= ASSIGNMENT =
Could the data below be printed out exactly, with the pictures left out?

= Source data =

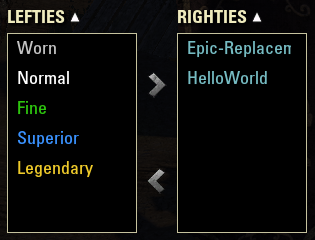
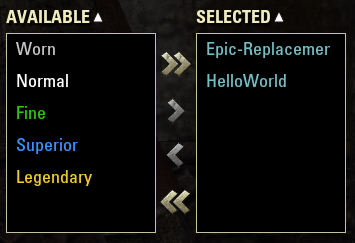
update images and README to reflect latest changes

diff --git a/README.md b/README.md
@@ -30,12 +30,12 @@ local leftListEntries = {
 local customSettings = {
     rowHeight = 30,
     sortBy = "key",
-    emptyListText = "empty",
+    emptyListText = "None",
     showMoveAllButtons = true
 }
 
 -- create the shifterBox and anchor it to a headerControl; also we can change the dimensions
-local itemQualitiesShifterBox = LibShifterBox("MyNewAddon", "ItemQualities", parentControl, "Lefties", "Righties", customSettings)
+local itemQualitiesShifterBox = LibShifterBox("MyNewAddon", "ItemQualities", parentControl, "Available", "Selected", customSettings)
 itemQualitiesShifterBox:SetAnchor(TOPLEFT, headerControl, BOTTOMLEFT, 0, 20)
 itemQualitiesShifterBox:SetDimensions(300, 200)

= PROBLEM SOLUTION =
update images and README to reflect latest changes

diff --git a/README.md b/README.md
@@ -30,12 +30,12 @@ local leftListEntries = {
 local customSettings = {
     rowHeight = 30,
     sortBy = "key",
-    emptyListText = "empty",
+    emptyListText = "None",
     showMoveAllButtons = true
 }
 
 -- create the shifterBox and anchor it to a headerControl; also we can change the dimensions
-local itemQualitiesShifterBox = LibShifterBox("MyNewAddon", "ItemQualities", parentControl, "Lefties", "Righties", customSettings)
+local itemQualitiesShifterBox = LibShifterBox("MyNewAddon", "ItemQualities", parentControl, "Available", "Selected", customSettings)
 itemQualitiesShifterBox:SetAnchor(TOPLEFT, headerControl, BOTTOMLEFT, 0, 20)
 itemQualitiesShifterBox:SetDimensions(300, 200)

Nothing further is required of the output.